Computerized tomography (CT) and magnetic resonance imaging (MRI) are the most common head scanning techniques used in emergency medicine.3 CT is quicker and cheaper, has less movement artifact, and is excellent at delineating acute hemorrhage, calcification, and bony anatomy.3,4 Unfortunately, CT exposes patients to radiation and poorly visualizes white matter or posterior fossa pathology.4
MRI is outstanding for well-defined tissue contrast in multiplanar views and excellent for identifying demyelination or metastatic processes,5 but may be contraindicated for patients with implanted metallic objects such as pacemakers, certain vascular clips or stents, and certain orthopedic devices.3-5 Some patients cannot tolerate the narrow space surrounding them during an MRI.4,5
Safety concerns with CT during pregnancy are well established, but are less clear with MRI. The opposite is true of contrast enhancement; gadolinium with MRI is better tolerated than CT procedures, for which contrast risks include allergy and renal dysfunction.
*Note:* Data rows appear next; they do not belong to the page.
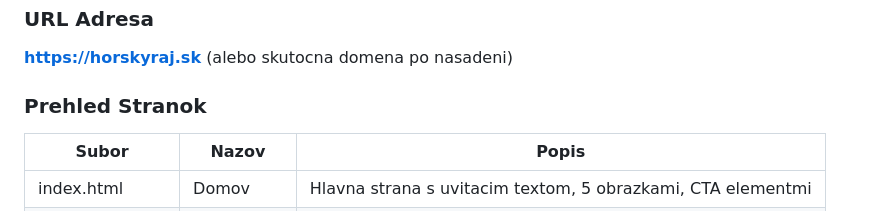
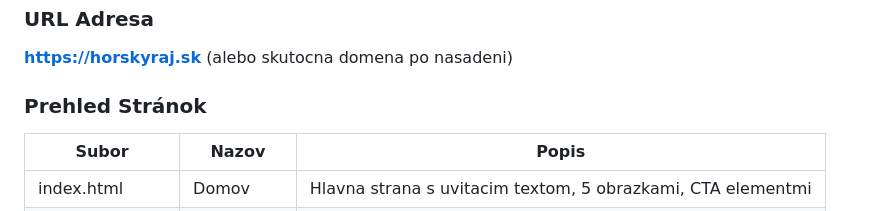
Before and after one commit to Jusgaro/horskyraj, a Markdown page: dokumentacia.md, the part around the change. GitHub-like rendering.

Commit message:
Fix typo in 'Prehled Stranok' to 'Prehled Stránok'

```diff
--- a/dokumentacia.md
+++ b/dokumentacia.md
@@ -24,7 +24,7 @@ Hlavnou cielovou skupinou su domaci a zahraniční turisti hladajuci ubytovanie
 ### URL Adresa
 **https://horskyraj.sk** (alebo skutocna domena po nasadeni)
 
-### Prehled Stranok
+### Prehled Stránok
 
 | Subor | Nazov | Popis |
 |-------|-------|-------|
```
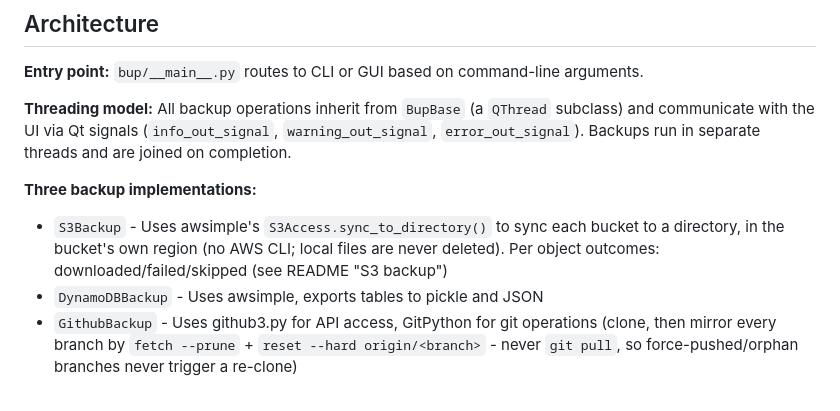
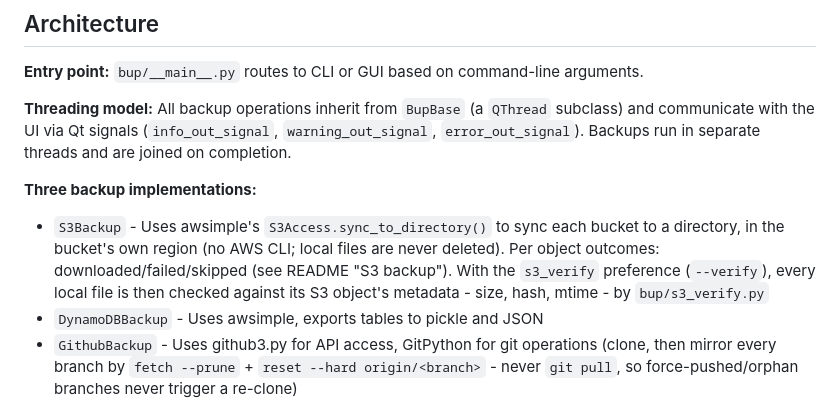
Before and after one commit to jamesabel/bup, a Markdown page: CLAUDE.md, the part around the change. Rendered like a GitHub page.

```diff
--- a/CLAUDE.md
+++ b/CLAUDE.md
@@ -45,7 +45,7 @@ python -m bup <path> -s    # CLI with S3 backup
 **Threading model:** All backup operations inherit from `BupBase` (a `QThread` subclass) and communicate with the UI via Qt signals (`info_out_signal`, `warning_out_signal`, `error_out_signal`). Backups run in separate threads and are joined on completion.
 
 **Three backup implementations:**
-- `S3Backup` - Uses awsimple's `S3Access.sync_to_directory()` to sync each bucket to a directory, in the bucket's own region (no AWS CLI; local files are never deleted). Per object outcomes: downloaded/failed/skipped (see README "S3 backup")
+- `S3Backup` - Uses awsimple's `S3Access.sync_to_directory()` to sync each bucket to a directory, in the bucket's own region (no AWS CLI; local files are never deleted). Per object outcomes: downloaded/failed/skipped (see README "S3 backup"). With the `s3_verify` preference (`--verify`), every local file is then checked against its S3 object's metadata - size, hash, mtime - by `bup/s3_verify.py`
 - `DynamoDBBackup` - Uses awsimple, exports tables to pickle and JSON
 - `GithubBackup` - Uses github3.py for API access, GitPython for git operations (clone, then mirror every branch by `fetch --prune` + `reset --hard origin/<branch>` - never `git pull`, so force-pushed/orphan branches never trigger a re-clone)
 
```
Also changed, not shown: README.md (+32 -0 lines), doc/screenshots/preferences.png, 9 other files.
When scanning for a hemorrhage, select a CT scan for patients in whom you suspect bleeding developed within the past 3 days; MRI may be better at screening for older bleeds.
Indications for CT or MRI
New or first-onset psychiatric illness
Recent head trauma
Recent or advancing cognitive dysfunction
New or worsening instances of syncope, vertigo, loss of consciousness, etc.
New, worsening, or altered pattern headaches
New signs of brain pathology, eg, seizure, paresis, or brain-related visual alteration
New neurologic examination abnormalities
Concerns about intracranial infection, inflammation, metastases, or increased pressure
Change in mental status in persons age >50
Prescreening patients who are candidates for electroconvulsive therapy
Dr. Lippmann reports no financial relationship with any company whose products are mentioned in this article or with manufacturers of competing products.
1. Pary R, Lippmann S. Clinical review of head CT scans in psychiatric patients. VA Practitioner. 1986;3:48-53.
2. Capote HA. Neuroimaging in psychiatry. Neurol Clin. 2009;27(1):237-249.
3. Malhi GS, Lagopoulos J. Making sense of neuroimaging in psychiatry. Acta Psychiatr Scand. 2008;117(2):100-117.
4. Small GW, Bookheimer SY, Thompson PM, et al. Current and future uses of neuroimaging for cognitively impaired patients. Lancet Neurol. 2008;7(2):161-172.
5. Broderick DF. Neuroimaging in neuropsychiatry. Psychiatr Clin North Am. 2005;28(3):549-566,64.